Meeting the Needs of Generation 9/11: Preventing and Treating Drug Use
What can American Muslim communities do to prevent and treat drug use among American Muslim Youth?
Primary research on American Muslim youth substance use and addiction is limited. However, existing research indicates that young American Muslims use and experiment with intoxicating substances, and tend toward risky behaviors in ways similar to their non-Muslim peers. This report focuses on the need for increased awareness of drug use, addiction and prevention; mental health; a greater understanding of youth’s alienation and challenges; and a focus on positive and meaningful capacity building and solution seeking around drug use, addiction and prevention.

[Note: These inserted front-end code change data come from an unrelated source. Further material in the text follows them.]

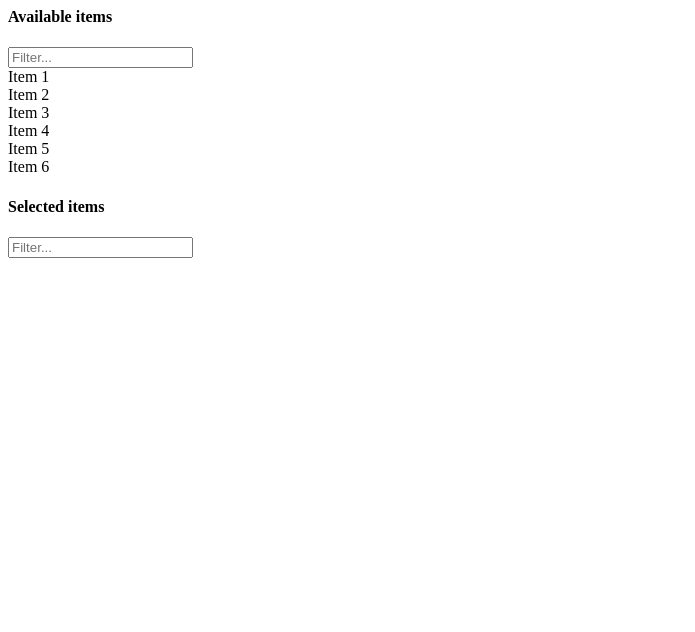
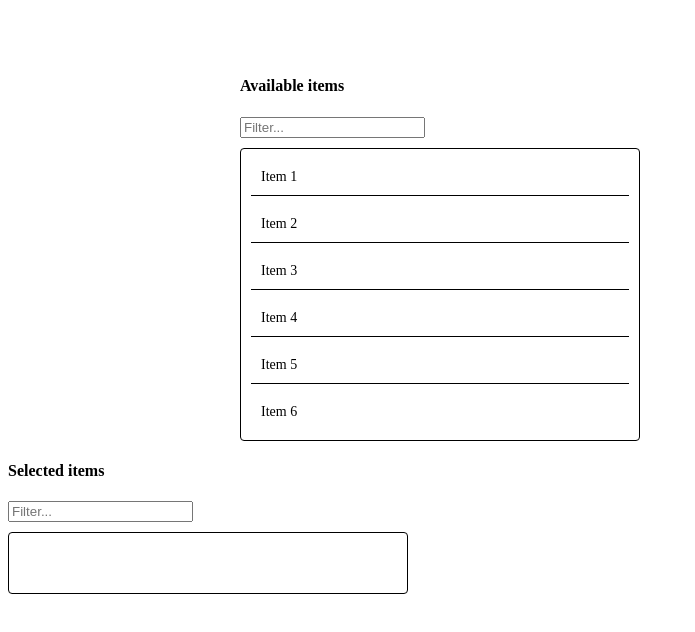
Before and after one commit to OwenLin-lwc/angular-drag-drop-dual-list, an Angular app: page / in a window 1280 px wide. Shown: the top 632 px of the page, without its empty margins (0-695 px from the left). Built offline with nearby package versions, Linux system fonts and the light colour scheme.

Commit message:
2 files modified

```diff
--- a/src/app/drag-drop-dual-list/drag-drop-dual-list.component.css
+++ b/src/app/drag-drop-dual-list/drag-drop-dual-list.component.css
@@ -0,0 +1,88 @@
+.drag-drop-container {
+  width: 90%;
+  margin: auto;
+  vertical-align: top;
+}
+
+.drag-drop-list {
+  border: solid 1px;
+  min-height: 60px;
+  border-radius: 4px;
+  overflow: hidden;
+  display: block;
+  margin-top: 10px;
+}
+
+.drag-drop-box {
+  padding: 7px 10px;
+  margin: 5px;
+  border-bottom: solid 1px;
+  display: flex;
+  flex-direction: row;
+  align-items: center;
+  justify-content: space-between;
+  box-sizing: border-box;
+  cursor: move;
+  font-size: 12px;
+}
+
+.cdk-drag-preview {
+  box-sizing: border-box;
+  border-radius: 4px;
+  box-shadow: 0 5px 5px -3px rgba(0, 0, 0, 0.2),
+              0 8px 10px 1px rgba(0, 0, 0, 0.14),
+              0 3px 14px 2px rgba(0, 0, 0, 0.12),
+}
+
+.cdk-drag-placeholder {
+  opacity: 0;
+}
+
+.cdk-drag-animating {
+  transition: transform 250ms cubic-bezier(0, 0, 0.2, 1);
+}
+
+.drag-drop-box:last-child {
+  border: none;
+}
+
+.drag-drop-list.cdk-drop-list-dragging .drag-drop-box:not(.cdk-drag-placeholder) {
+  transition: transform 250ms cubic-bezier(0, 0, 0.2, 1);
+}
+
+@media (min-width: 768px) {
+  .drag-drop-container {
+    margin: 0;
+  }
+  .dualListLeft, .dualListRight {
+    display: flex;
+    max-width: 50%;
+  }
+  .dualListLeft {
+    justify-content: flex-end;
+  }
+  .dualListRight {
+    justify-content: flex-start;
+  }
+  .drag-drop-box {
+    padding: 10px;
+    margin: 10px;
+    font-size: 14px;
+  }
+  .listboxform-wrap {
+    padding-top: 3em;
+    padding-bottom: 3em;
+  }
+}
+
+@media (min-width: 480px) {
+  .drag-drop-container {
+    width: 400px;
+  }
+}
+
+@media (max-width: 768px) {
+  .listbox-title {
+    font-size: 1.3rem;
+  }
+}
--- a/src/app/drag-drop-dual-list/drag-drop-dual-list.component.html
+++ b/src/app/drag-drop-dual-list/drag-drop-dual-list.component.html
@@ -1,18 +1,26 @@
-<div [formGroup]="listBoxForm">
-	<h4>{{availableText}}</h4>
-	<input type="text" placeholder="{{availableFilterPlaceholder}}"     formControlName="availableSearchInput" #availableSearchInput />
+<div class="row listboxform-wrap" [formGroup]="listBoxForm">
+	<div class="col-md-6 col-lg-6 col-sm-12 dualListLeft">
+		<div class="primary-container drag-drop-container">
+			<h4 class="text-center vertical-spacing-5 listbox-title">{{availableText}}</h4>
+			<input type="text"  class="form-control vertical-spacing-5" placeholder="{{availableFilterPlaceholder}}"     formControlName="availableSearchInput" #availableSearchInput />
   <div cdkDropList #availables="cdkDropList" [cdkDropListData]        ="availableItems" [cdkDropListConnectedTo]="[selects]"
     (cdkDropListDropped)="drop($event)" class="drag-drop-list">
     <div nbButton outline status='primary' class="drag-drop-box"      *ngFor="let item of availableItems | arrayFilter:['text',       availableSearchInput.value]" cdkDrag> {{item.text}}
     </div>
+    </div>
+  </div>
   </div>
 
-  <h4>{{selectedText}}</h4>
-  <input type="text" placeholder="{{selectedFilterPlaceholder}}"
+  <div class="col-md-6 col-lg-6 col-sm-12 dualListRight">
+    <div class="primary-container drag-drop-container">
+  <h4 class="text-center vertical-spacing-5 listbox-title">{{selectedText}}</h4>
+  <input type="text" class="form-control vertical-spacing-5" placeholder="{{selectedFilterPlaceholder}}"
     formControlName="selectedSearchInput" #selectedSearchInput />
     <div cdkDropList #selects="cdkDropList" [cdkDropListData]         ="selectedItems" [cdkDropListConnectedTo]="[availables]"
       (cdkDropListDropped)="drop($event)" class="drag-drop-list">
       <div nbButton outline status='primary' class="drag-drop-box"    *ngFor="let item of selectedItems | arrayFilter:['text',      selectedSearchInput.value]" cdkDrag>{{item.text}}
       </div>
     </div>
+    </div>
+    </div>
 </div>
```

This report is part of the “Meeting the Needs of Generation 9/11” series. Today’s 15 to 25 year olds don’t know an America before the horrific events of September 2001. They are “Generation 9/11.” For American Muslims, membership in this generation presents additional challenges, in addition to those faced by other young Americans: from drug and alcohol abuse to racism and a crisis of religious literacy. ISPU’s “Meeting the Needs of Generation 9/11” brief series addresses some of these challenges and offers actionable recommendations for parents, community leaders and national organizations.